Piñero-Mercado, Dexter, and Floyd’s deconstructed chorus of objects was another musical highlight. Imagine: three overlapping vocal lines, consonants separated from vowels, words shared by singers, ideas conveyed only by careful attentiveness to all three voices at once. The diva brashness of all three singers’ stage presences made their demands to be heard as charming as they were surreal; when the chair asked to be heard, Emily—and the audience in turn—had no choice but to hear it.

By contrast, in their other role as Trevor, Piñero-Mercado’s strong, clear tenor was all sensitivity and earnestness. They made an effective foil for Hayley Fox, whose sweet and grounded soprano voice convincingly took Emily from childhood to adulthood.

Talking to some of the key figures involved in bringing The Weight of Light to life, the piece’s interest in community and communication seems like a natural reflection of its own composition process. Rooms where everyone present gets to have their say (despite the challenge of sorting through competing voices) were the sites for not only Light, but also Light’s creative method. In our conversations, composer Gillian Rae Perry, Vanguard Initiative Program Director Lidiya Yankovskaya, and singer Karlos Piñero-Mercado all praised Vanguard as a highly collaborative operation.

Yankovskaya, in particular, stressed Vanguard’s focus on teaching budding opera composers the skill of juggling collaborators—librettists, directors, conductors, singers—and weighing external contributions against their personal point of view. As Yankovskaya told us, “composers have to assert what their vision is,” even as they incorporate generative feedback from a wide range of opinionated artists. Like Emily discovering her gift, Vanguard fellows (ideally) come through a process of intense multivocality with a stronger sense of their own individual voice.

This was a sentiment echoed by Perry, who kept returning to the effects of Yankovskaya’s mentorship on her composition. For her, the art form itself was an inevitability: “As soon as I knew about opera,” she asserted, “I was like, I’ll do that one day!” In a college assignment to make a ten-year year plan, in fact, Perry included: “Write an opera in the next ten years.” She turned in that assignment as a freshman, age seventeen; The Weight of Light premiered two months after her twenty-eighth birthday.

As confident as Perry was at seventeen, making the jump from composing shorter works to full-length dramatic pieces is never easy.

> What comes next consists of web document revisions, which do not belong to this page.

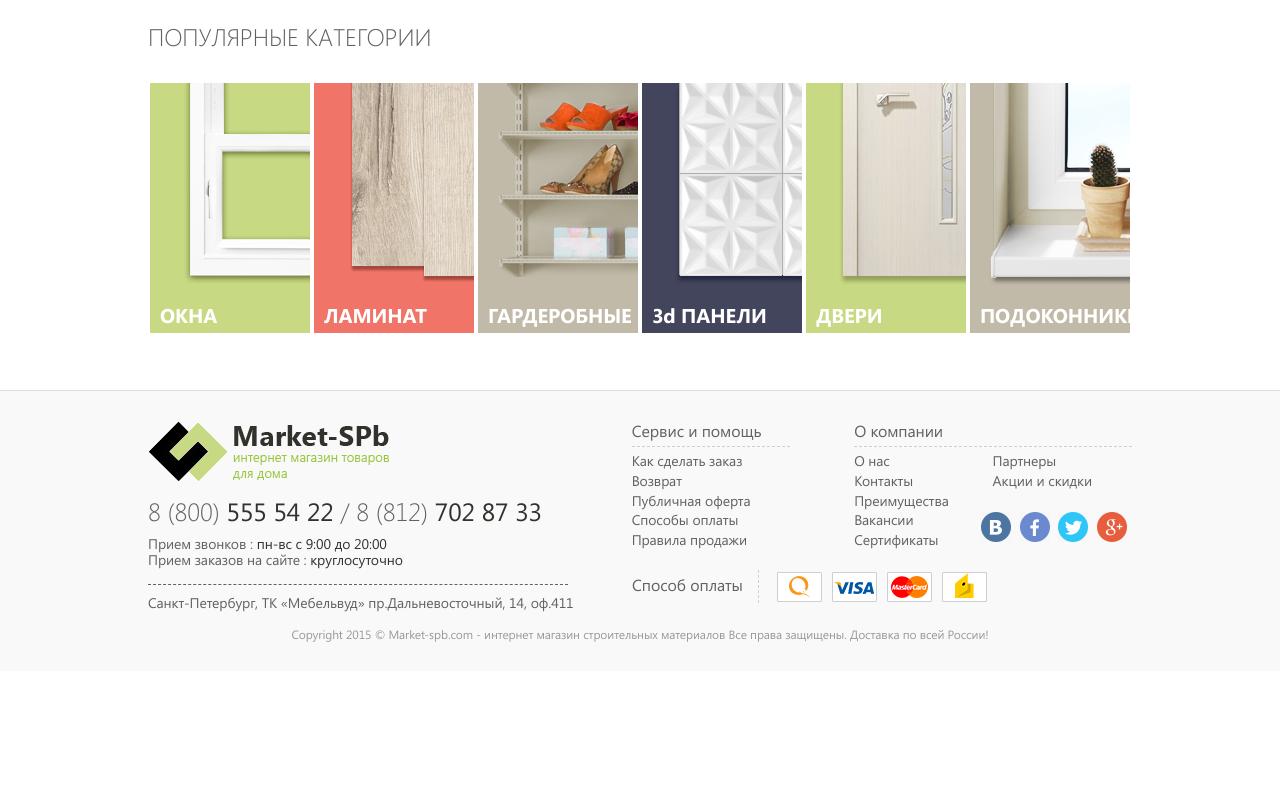
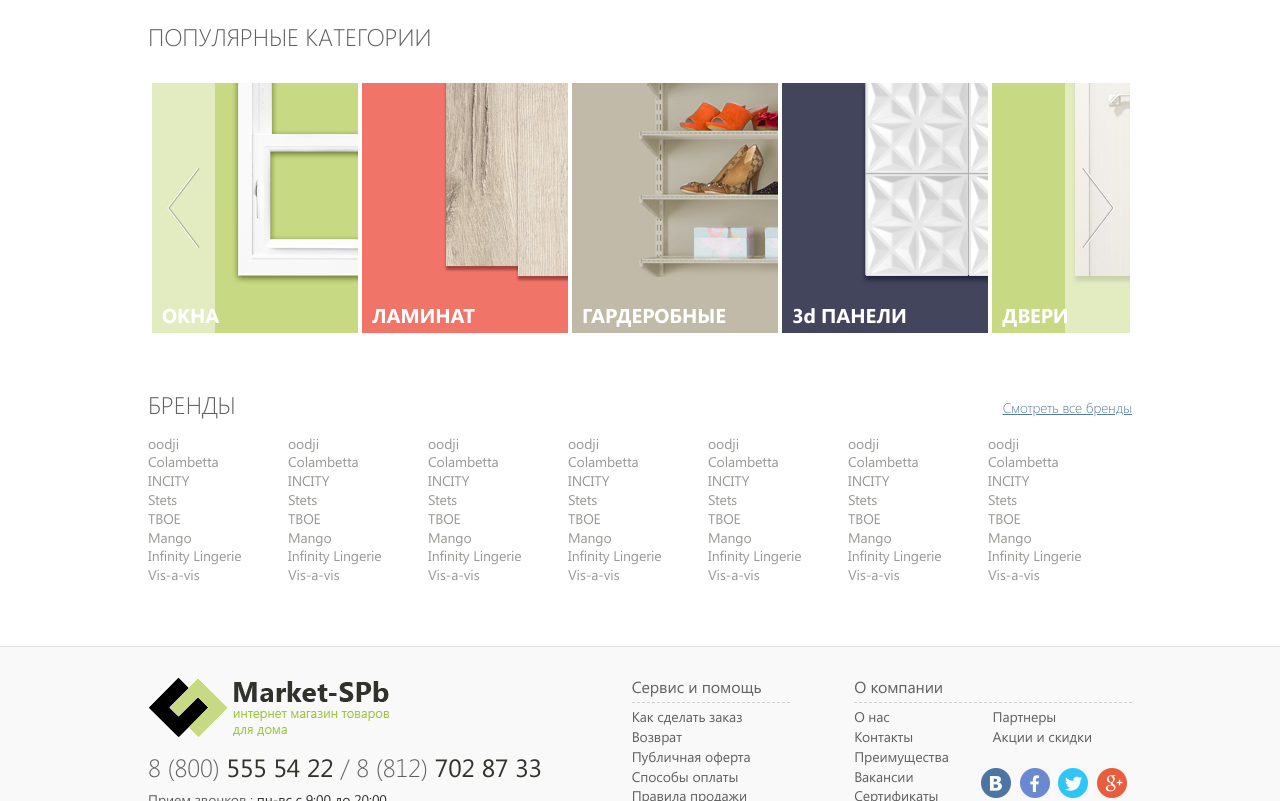
Before and after one commit to enikeev/market-spb, a plain HTML site: page index.html in a window 1280 px wide. Shown: the part 1350-2151 px from the top of the page. Before the commit the page ends 2021 px from the top, so only its background shows below. Drawn offline with Linux system fonts and the light colour scheme; some packages are replaced by stand-ins of ours; a script that the page names is missing.

Commit message:
front page update

```diff
--- a/css/adaptive.css
+++ b/css/adaptive.css
@@ -65,6 +65,9 @@
 .narrow-view .sticker {
 	display: none;
 }
+.narrow-view .categories-item {
+	width: 196px;
+}
 
 
 
--- a/css/flexslider.css
+++ b/css/flexslider.css
@@ -419,3 +419,38 @@ html[xmlns] .flexslider .slides {
 .looked-slider {
 	margin: 15px 0 10px;
 }
+
+
+
+
+
+.categories-menu{position: relative;}
+.categories-menu.flexslider{
+	position: relative;
+	height: 200px;
+}
+.categories-menu .flex-prev,
+.categories-menu .flex-next{
+	position: absolute;
+	top: 0;
+	height: 100%;
+	width: 65px;
+	background: rgba(255,255,255,0.5);
+	margin: 0;
+}
+.categories-menu .flex-prev:after,
+.categories-menu .flex-next:after{
+	content: '';
+	display: block;
+	position: absolute;
+	top: 50%;
+	left: 50%;
+	margin-left: -16px;
+	margin-top: -40px;
+	height: 80px;
+	width: 33px;
+	background:  url("../img/global/carousel-arrows.png") no-repeat 0 0;
+}
+.categories-menu .flex-prev{left: 0}
+.categories-menu .flex-next{right: 0}
+.categories-menu .flex-next:after{background-position: -33px 0 ;}
--- a/css/main.css
+++ b/css/main.css
@@ -235,7 +235,7 @@
 *****************************************************************************/
 
 .content{
-	padding-bottom:15px;
+	padding-bottom:45px;
 }
 
 .content-title{
@@ -419,13 +419,14 @@
 
 
 .categories-menu{
-	margin: 30px 0 40px;
+	margin: 30px 2px 40px;
 }
 .categories-list{
 	font-size: 0;
 }
 .categories-item{
-	width: 16.6666%;
+	/*width: 16.6666%;*/
+	width: 210px;
 	font-size: 20px;
 	font-weight: 700;
 	color: #fff;
@@ -880,6 +881,19 @@
 .cards.sml .card-sale,
 .cards.sml .card-info{
 	margin-left: 100px;
+}
+
+
+.brands-list{
+	padding: 15px 0;
+}
+.brands-list .brands-list__col{
+	float: left;
+	width: 140px;
+	color: #989895;
+}
+.brands-list .brands-list__col li{
+	margin: 2px 0;
 }
 
 
--- a/index.html
+++ b/index.html
@@ -148,17 +148,24 @@
 				</div>
 			</menu>
 
-			<div class="content-title">БРЕНДЫ <a href="#" class="link-more">Все бренды</a></div>
-
-			<div class="brands">
-				<a href="#" class="brands-item"><img src="img/brands/001.png" alt=""></a>
-				<a href="#" class="brands-item"><img src="img/brands/002.png" alt=""></a>
-				<a href="#" class="brands-item"><img src="img/brands/003.png" alt=""></a>
-			</div>
-
 			<div class="content-title">НОВОСТИ <a href="#" class="link-more">Все новости</a></div>
 
 			<div class="news">
+				<div class="news-card">
+					<div class="news-card__date">29.02.2015</div>
+					<div class="news-card__title">Акция на все товары в сентябре</div>
+					<div class="news-card__text">Весь сентябрь при покупке на сумму 5 000 и выше, вы получаете скидку в размере 30% на следующую покуп...</div>
+				</div>
+				<div class="news-card">
+					<div class="news-card__date">29.02.2015</div>
+					<div class="news-card__title">Распродажа ламината Tarkett</div>
+					<div class="news-card__text">50% на весь ассортимент ламината компании Tarkett</div>
+				</div>
+				<div class="news-card">
+					<div class="news-card__date">29.02.2015</div>
+					<div class="news-card__title">30% за регистрацию</div>
+					<div class="news-card__text">Зарегистрируйся и получи скидку 30% на весь ассортимент</div>
+				</div>
 				<div class="news-card">
 					<div class="news-card__date">29.02.2015</div>
 					<div class="news-card__title">Акция на все товары в сентябре</div>
@@ -415,13 +422,94 @@
 			<div class="content-title">ПОПУЛЯРНЫЕ КАТЕГОРИИ </div>
 
 			<div class="categories-menu">
-				<ul class="categories-list">
+				<ul class="categories-list slides">
 					<li class="categories-item"><a href="#" class="categories-link categories-link_okna"><span>ОКНА</span></a></li>
 					<li class="categories-item"><a href="#" class="categories-link categories-link_laminat"><span>ЛАМИНАТ</span></a></li>
 					<li class="categories-item"><a href="#" class="categories-link categories-link_garderob"><span>ГАРДЕРОБНЫЕ</span></a></li>
 					<li class="categories-item"><a href="#" class="categories-link categories-link_3dpanel"><span>3d ПАНЕЛИ</span></a></li>
 					<li class="categories-item"><a href="#" class="categories-link categories-link_door"><span>ДВЕРИ</span></a></li>
 					<li class="categories-item"><a href="#" class="categories-link categories-link_windowsill"><span>ПОДОКОННИКИ</span></a></li>
+					<li class="categories-item"><a href="#" class="categories-link categories-link_3dpanel"><span>3d ПАНЕЛИ</span></a></li>
+					<li class="categories-item"><a href="#" class="categories-link categories-link_door"><span>ДВЕРИ</span></a></li>
+					<li class="categories-item"><a href="#" class="categories-link categories-link_windowsill"><span>ПОДОКОННИКИ</span></a></li>
+				</ul>
+			</div>
+
+		</div>
+
+		<div class="clearfix">
+			<div class="content-title">БРЕНДЫ <a href="#" class="link-more">Смотреть все бренды</a></div>
+
+			<div class="brands-list clearfix">
+				<ul class="brands-list__col">
+					<li><a href="#">oodji</a></li>
+					<li><a href="#">Colambetta</a></li>
+					<li><a href="#">INCITY</a></li>
+					<li><a href="#">Stets</a></li>
+					<li><a href="#">ТВОЕ</a></li>
+					<li><a href="#">Mango</a></li>
+					<li><a href="#">Infinity Lingerie</a></li>
+					<li><a href="#">Vis-a-vis</a></li>
+				</ul>
+				<ul class="brands-list__col">
+					<li><a href="#">oodji</a></li>
+					<li><a href="#">Colambetta</a></li>
+					<li><a href="#">INCITY</a></li>
+					<li><a href="#">Stets</a></li>
+					<li><a href="#">ТВОЕ</a></li>
+					<li><a href="#">Mango</a></li>
+					<li><a href="#">Infinity Lingerie</a></li>
+					<li><a href="#">Vis-a-vis</a></li>
+				</ul>
+				<ul class="brands-list__col">
+					<li><a href="#">oodji</a></li>
+					<li><a href="#">Colambetta</a></li>
+					<li><a href="#">INCITY</a></li>
+					<li><a href="#">Stets</a></li>
+					<li><a href="#">ТВОЕ</a></li>
+					<li><a href="#">Mango</a></li>
+					<li><a href="#">Infinity Lingerie</a></li>
+					<li><a href="#">Vis-a-vis</a></li>
+				</ul>
+				<ul class="brands-list__col">
+					<li><a href="#">oodji</a></li>
+					<li><a href="#">Colambetta</a></li>
+					<li><a href="#">INCITY</a></li>
+					<li><a href="#">Stets</a></li>
+					<li><a href="#">ТВОЕ</a></li>
+					<li><a href="#">Mango</a></li>
+					<li><a href="#">Infinity Lingerie</a></li>
+					<li><a href="#">Vis-a-vis</a></li>
+				</ul>
+				<ul class="brands-list__col">
+					<li><a href="#">oodji</a></li>
+					<li><a href="#">Colambetta</a></li>
+					<li><a href="#">INCITY</a></li>
+					<li><a href="#">Stets</a></li>
+					<li><a href="#">ТВОЕ</a></li>
+					<li><a href="#">Mango</a></li>
+					<li><a href="#">Infinity Lingerie</a></li>
+					<li><a href="#">Vis-a-vis</a></li>
+				</ul>
+				<ul class="brands-list__col">
+					<li><a href="#">oodji</a></li>
+					<li><a href="#">Colambetta</a></li>
+					<li><a href="#">INCITY</a></li>
+					<li><a href="#">Stets</a></li>
+					<li><a href="#">ТВОЕ</a></li>
+					<li><a href="#">Mango</a></li>
+					<li><a href="#">Infinity Lingerie</a></li>
+					<li><a href="#">Vis-a-vis</a></li>
+				</ul>
+				<ul class="brands-list__col">
+					<li><a href="#">oodji</a></li>
+					<li><a href="#">Colambetta</a></li>
+					<li><a href="#">INCITY</a></li>
+					<li><a href="#">Stets</a></li>
+					<li><a href="#">ТВОЕ</a></li>
+					<li><a href="#">Mango</a></li>
+					<li><a href="#">Infinity Lingerie</a></li>
+					<li><a href="#">Vis-a-vis</a></li>
 				</ul>
 			</div>
 
--- a/js/script.js
+++ b/js/script.js
@@ -14,6 +14,7 @@ $(function(){
 		nextText: "",
 		animation: "slide",
 		controlNav: false,
+		slideshow: false,
 		animationLoop: false,
 		itemWidth: 201,
 		move: 1,
@@ -25,6 +26,7 @@ $(function(){
 		nextText: "",
 		animation: "slide",
 		controlNav: false,
+		slideshow: false,
 		animationLoop: false,
 		itemWidth: 321,
 		move: 1,
@@ -32,12 +34,25 @@ $(function(){
 	});
 
 	$('.looked-slider').flexslider({
+		slideshow: false,
 		prevText: "",
 		nextText: "",
 		animation: "slide",
 		controlNav: false,
 		animationLoop: true,
 		itemWidth: 101,
+		move: 1,
+		itemMargin: 0
+	});
+
+	$('.categories-menu').flexslider({
+		slideshow: false,
+		prevText: "",
+		nextText: "",
+		animation: "slide",
+		controlNav: false,
+		animationLoop: true,
+		itemWidth: 210,
 		move: 1,
 		itemMargin: 0
 	});
```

It requires the luxury of time and space for experimentation. As Yankovskaya observed, this luxury is becoming rarer and rarer to find. With footage from new operas being disseminated widely and immediately on social media, composers are less able to transform their works in response to feedback. To put it another way: public response “freezes” new works in earlier and earlier phases of their creative processes.

The Vanguard Initiative, then, aims to carve out for its fellows some of the luxuries—time, money, support, feedback—available to an earlier generation of composers, resources that were once the standard rewards of the patronage model. Vanguard, however, offers these opportunities to composers whose backgrounds are more diverse than the opera industry standard—which, where composers are concerned, is still weighted heavily towards the white and male. Perry relayed, for example, that she knew Vanguard was a good fit when her interview for the program was conducted by a room full of women.

Karlos Piñero-Mercado, for their part, described a similar feeling of exceptional support in a rehearsal room full of queer and trans artists. Modeled on Piñero-Mercado, the character of Trevor is also non-binary—or, as a pleased Piñero-Mercado put it: “I played myself!”

If the Vanguard Initiative, as its name implies, exists to develop new frontiers of operatic composition, it is clear that a key part of that development will involve filling production teams and rehearsal rooms with diverse, collaborative artists. Why?Lidiya Yankovskaya sums it up: “If we stagnate, there’s not going to be a future for opera.”

Photos: Michael Brosilow